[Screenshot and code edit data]
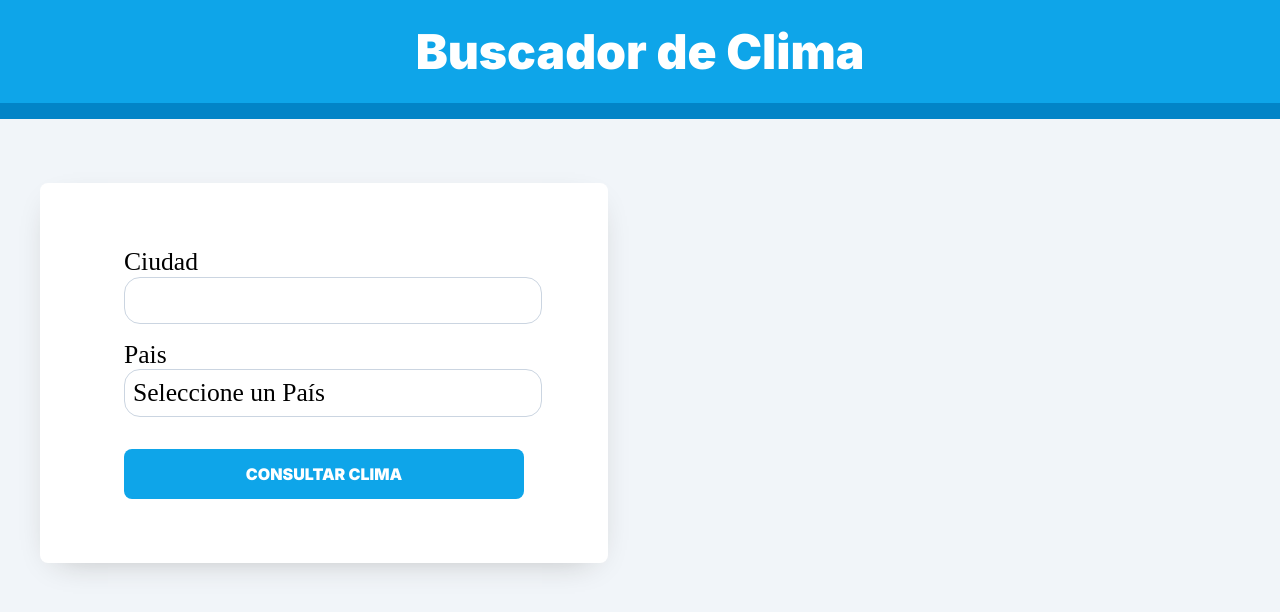
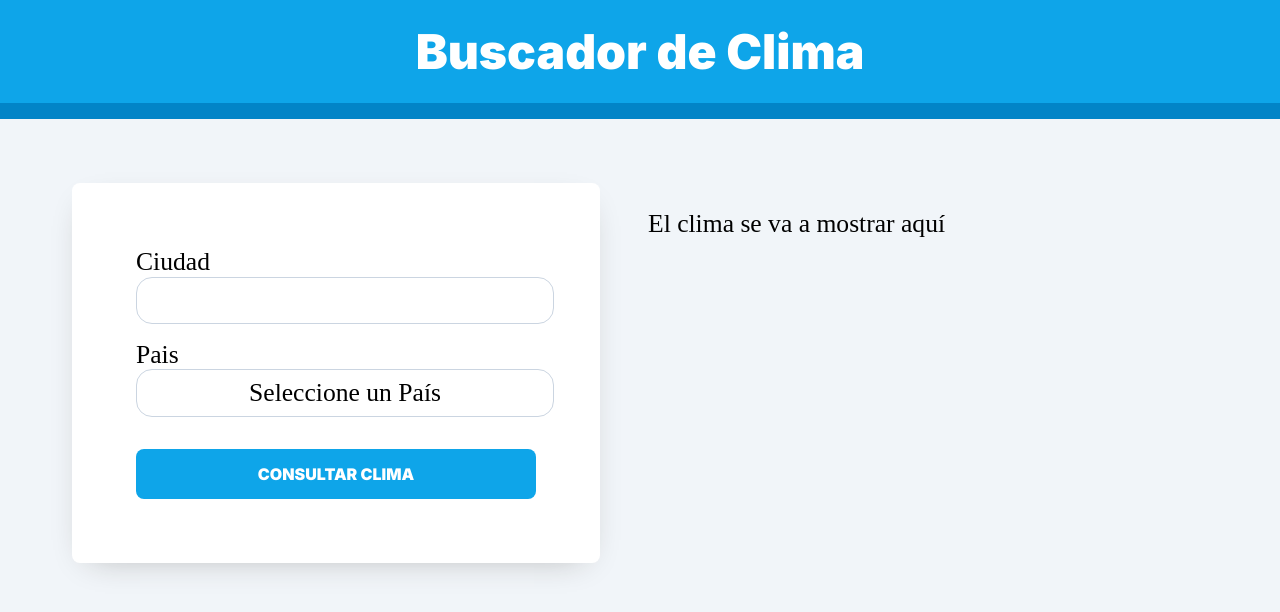
Before and after one commit to Jair-vet/ClimaApp-REACT, a React (Vite) app: page / in a window 1280 px wide. Shown: the top 612 px of the page. Built offline with nearby package versions, Linux system fonts and the light colour scheme; a web font is replaced by a local one.

Commit message:
Agregamos el Spinner para hacer el loading

```diff
--- a/src/components/AppClima.jsx
+++ b/src/components/AppClima.jsx
@@ -1,17 +1,26 @@
 import useClima from "../hooks/useClima"
 import { Formulario } from "./Formulario"
+import { Loading } from "./Loading"
 import { Resultado } from "./Resultado"
 
 export const AppClima = () => {
 
-    const { resultado } = useClima()
+    const { resultado, cargando, noResultado } = useClima()
 
     return (
         <>
             <main className="dos-columnas">
                 <Formulario />
 
-                {resultado?.name && <Resultado /> }
+                {
+                    cargando
+                    ? <Loading />
+                    :  resultado?.name
+                    ? <Resultado />
+                    : noResultado
+                    ? <p>{noResultado}</p>
+                    : <p>El clima se va a mostrar aquí</p>
+                }
             </main>
         </>
     )
--- a/src/components/Formulario.jsx
+++ b/src/components/Formulario.jsx
@@ -13,6 +13,9 @@ export const Formulario = () => {
 
         if(Object.values(busqueda).includes('')){
             setAlerta('Todos los Campos son Obligatorios')
+            setTimeout(() => {
+                setAlerta('')
+            }, "2000")
             return
         }
 
@@ -23,7 +26,7 @@ export const Formulario = () => {
     return (
         <div className="contenedor">
 
-            {alerta && <p>{alerta }</p>}
+            {alerta && <p className="alerta">{alerta }</p>}
             <form
                 onSubmit={handleSubmit}
             >
--- /dev/null
+++ b/src/components/Loading.jsx
@@ -0,0 +1,12 @@
+
+export const Loading = () => {
+  return (
+    <div className="loading">
+        <div className="spinner">
+            <div className="bounce1"></div>
+            <div className="bounce2"></div>
+            <div className="bounce3"></div>
+        </div>
+    </div>
+  )
+}
--- a/src/components/Resultado.jsx
+++ b/src/components/Resultado.jsx
@@ -10,7 +10,7 @@ export const Resultado = () => {
 
     return (
         <div className="contenedor clima">
-            <h2>El Clima de {name} es: </h2>
+            <h2>El Clima de <span className="resultado-ciudad">{name}</span></h2>
 
             <p>
                 { parseInt( main.temp - kelvin) } <span>&#x2103;</span>
--- a/src/context/ClimaProvider.jsx
+++ b/src/context/ClimaProvider.jsx
@@ -11,6 +11,8 @@ const ClimaProvider = ({ children }) => {
     })
 
     const [resultado, setResultado] = useState({})
+    const [cargando, setCargando] = useState(false)
+    const [noResultado, setNoResultado] = useState(false)
 
     const datosBusqueda = e => {
         setBusqueda({
@@ -20,6 +22,8 @@ const ClimaProvider = ({ children }) => {
     }
 
     const consultarClima = async datos => {
+        setCargando(true)
+        setNoResultado(false)
         try {
             const { ciudad, pais } = datos
             const appId = import.meta.env.VITE_API_KEY
@@ -34,7 +38,9 @@ const ClimaProvider = ({ children }) => {
             setResultado(clima)
 
         } catch (error) {
-            console.log(error);
+            setNoResultado('No hay resultados')
+        } finally {
+            setCargando(false)
         }
     }
 
@@ -44,7 +50,9 @@ const ClimaProvider = ({ children }) => {
                 busqueda,
                 datosBusqueda,
                 consultarClima,
-                resultado
+                resultado,
+                cargando,
+                noResultado
             }}
         >
             {children}
--- a/src/index.css
+++ b/src/index.css
@@ -17,11 +17,18 @@ header h1 {
 }
 .dos-columnas {
   display: grid;
-  gap: 4rem;
+  gap: 3rem;
 }
 @media (min-width: 768px) {
   .dos-columnas {
     grid-template-columns: repeat(2, 1fr);
+    gap: 1rem;
+  }
+}
+@media (min-width: 768px) {
+  .contenedor {
+    max-width: 100%;
+    margin: 0 1rem auto 1rem;
   }
 }
 main {
@@ -29,14 +36,14 @@ main {
   max-width: 1200px;
 }
 .contenedor {
-  margin: 0 auto 2rem auto;
+  margin: 0 2rem auto 2rem;
   border-radius: .5rem;
   background-color: white;
   padding: 4rem;
   -webkit-box-shadow: 0px 10px 33px -17px rgba(173,173,173,1);
   -moz-box-shadow: 0px 10px 33px -17px rgba(173,173,173,1);
   box-shadow: 0px 10px 33px -17px rgba(173,173,173,1);
-  width: 100%;
+  height: 100%;
 }
 form {
   width: 100%;
@@ -56,6 +63,7 @@ form {
   width: 100%;
   border-radius: 1rem;
   padding: .5rem;
+  text-align: center;
 }
 
  input[type="submit"] {
@@ -81,12 +89,60 @@ form {
   background-color: #0369a1;
 }
 
-
+.resultado-ciudad{
+  color: #0369a1;
+  font-family: 'Inter', sans-serif;
+}
 .loading {
   display: flex;
   justify-content: center;
   align-items: center;
   width: 100%;
+}
+.spinner {
+  margin: 100px auto 0;
+  width: 70px;
+  text-align: center;
+}
+
+.spinner > div {
+  width: 18px;
+  height: 18px;
+  background-color: #333;
+
+  border-radius: 100%;
+  display: inline-block;
+  -webkit-animation: sk-bouncedelay 1.4s infinite ease-in-out both;
+  animation: sk-bouncedelay 1.4s infinite ease-in-out both;
+}
+
+.spinner .bounce1 {
+  -webkit-animation-delay: -0.32s;
+  animation-delay: -0.32s;
+}
+
+.spinner .bounce2 {
+  -webkit-animation-delay: -0.16s;
+  animation-delay: -0.16s;
+}
+
+@-webkit-keyframes sk-bouncedelay {
+  0%, 80%, 100% { -webkit-transform: scale(0) }
+  40% { -webkit-transform: scale(1.0) }
+}
+
+@keyframes sk-bouncedelay {
+  0%, 80%, 100% {
+    -webkit-transform: scale(0);
+    transform: scale(0);
+  } 40% {
+    -webkit-transform: scale(1.0);
+    transform: scale(1.0);
+  }
+}
+.alerta{
+  color: red;
+  text-align: center;
 }
 .clima {
 
```
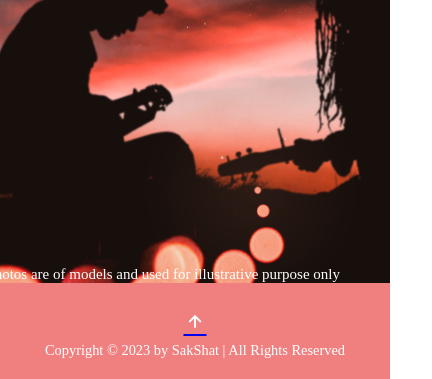
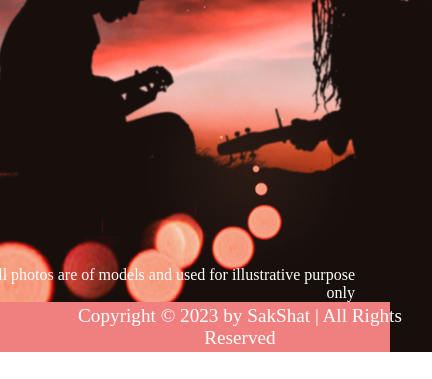
Before and after one commit to shubha987/SakShat2.0, a plain HTML site: page dating.html in a window 390 px wide. Shown: the part 578-957 px from the top of the page, 432 px wide, since content can reach past the window. After the commit the page ends 930 px from the top, so only its background shows below. Drawn offline with nearby package versions, Linux system fonts and the light colour scheme.

Commit message:
additions

```diff
--- a/dating.html
+++ b/dating.html
@@ -111,8 +111,5 @@
 	<div class="footer-text">
 		<p>Copyright &copy; 2023 by SakShat | All Rights Reserved</p>
 	</div>
-	<div class="footer-iconTop">
-		<a href="#home"><i class='bx bx-up-arrow-alt'></i></a>
-	</div>
 </footer>
 </html>
--- a/style.css
+++ b/style.css
@@ -69,34 +69,17 @@ nav ul li{
     display: flex;
     color: #fff;
     justify-content: space-between;
-    align-items: center;
+    text-align: center;
     flex-wrap: wrap;
-    padding: .5rem 2%;
+    padding: .2rem;
     background-color: lightcoral;
 }
 
 .footer-text p{
-    font-size: 1.5rem;
+    font-size: 1.2rem;
+    position: relative;
+    left: 550px;
 }
-
-.footer-iconTop a{
-    display: inline-flex;
-    justify-content:center;
-    align-items: center;
-    padding: .8rem;
-    border-radius: .8rem;
-    transition: .5s ease;
-}
-
-.footer-iconTop:hover a{
-    box-shadow: 0 0 .5rem rgb(219, 81, 1);
-}
-
-.footer-iconTop a i{
-    font-size: 2.4rem;
-    color: white;
-}
-
 nav ul li a{
     text-decoration: none;
     color: #fff;
@@ -212,13 +195,6 @@ nav ul li a:hover{
 	display: block;
   }
 
-.tc{
-	position: relative;
-	bottom:40px;
-	left: 40px;
-	font-size: 18px;
-}
-
 .f1{
     color: #fff;
     text-align: right;
@@ -234,26 +210,6 @@ nav ul li a:hover{
     position: fixed;
     z-index: 100;
 }
-
-.bx-crown{
-    font-size: 22px;
-	color:darkgoldenrod;
-    position: relative;
-	text-shadow: 0 0 5px rgb(230, 175, 38),
-				 0 0 20px rgb(230, 175, 38),
-				 0 0 60px rgb(230, 175, 38),
-				 0 0 150px rgb(230, 175, 38);
-    bottom: 20px;
-    left:30px;
-
-}
-
-.bx-crown:hover{
-    color:rgb(230, 175, 38);
-	cursor: pointer;
-}
-
-
 
 @media only screen and (max-width:800px){
 
@@ -322,38 +278,9 @@ nav ul li a:hover{
         position: relative;
         bottom:108px;
     }
-    .tc{
+
+    .footer-text{
         position: relative;
-        left: 150px;
+        right: 505px;
     }
-    }
-
-    @media (max-width: 1200px) {
-        html {
-            font-size: 60%;
-        }
-
-        .f1{
-            font-size: 15px;
-            position: relative;
-            right: 50px;
-        }
-    }
-
-    @media (max-width: 991px) {
-        .footer {
-            padding: 2rem 3%;
-        }
-    }
-
-    @media (max-width: 450px) {
-
-        .footer{
-            flex-direction: column-reverse;
-        }
-
-        .footer p{
-            text-align: center;
-            margin-top: .2rem;
-        }
-    }
+}
```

• _WORK INSTRUCTION_: Which lines of the data above contain the string "position"? Copy each of them.

• _SOLVED PROBLEM_:
+    position: relative;
-	position: relative;
     position: fixed;
-    position: relative;
         position: relative;
         position: relative;
-            position: relative;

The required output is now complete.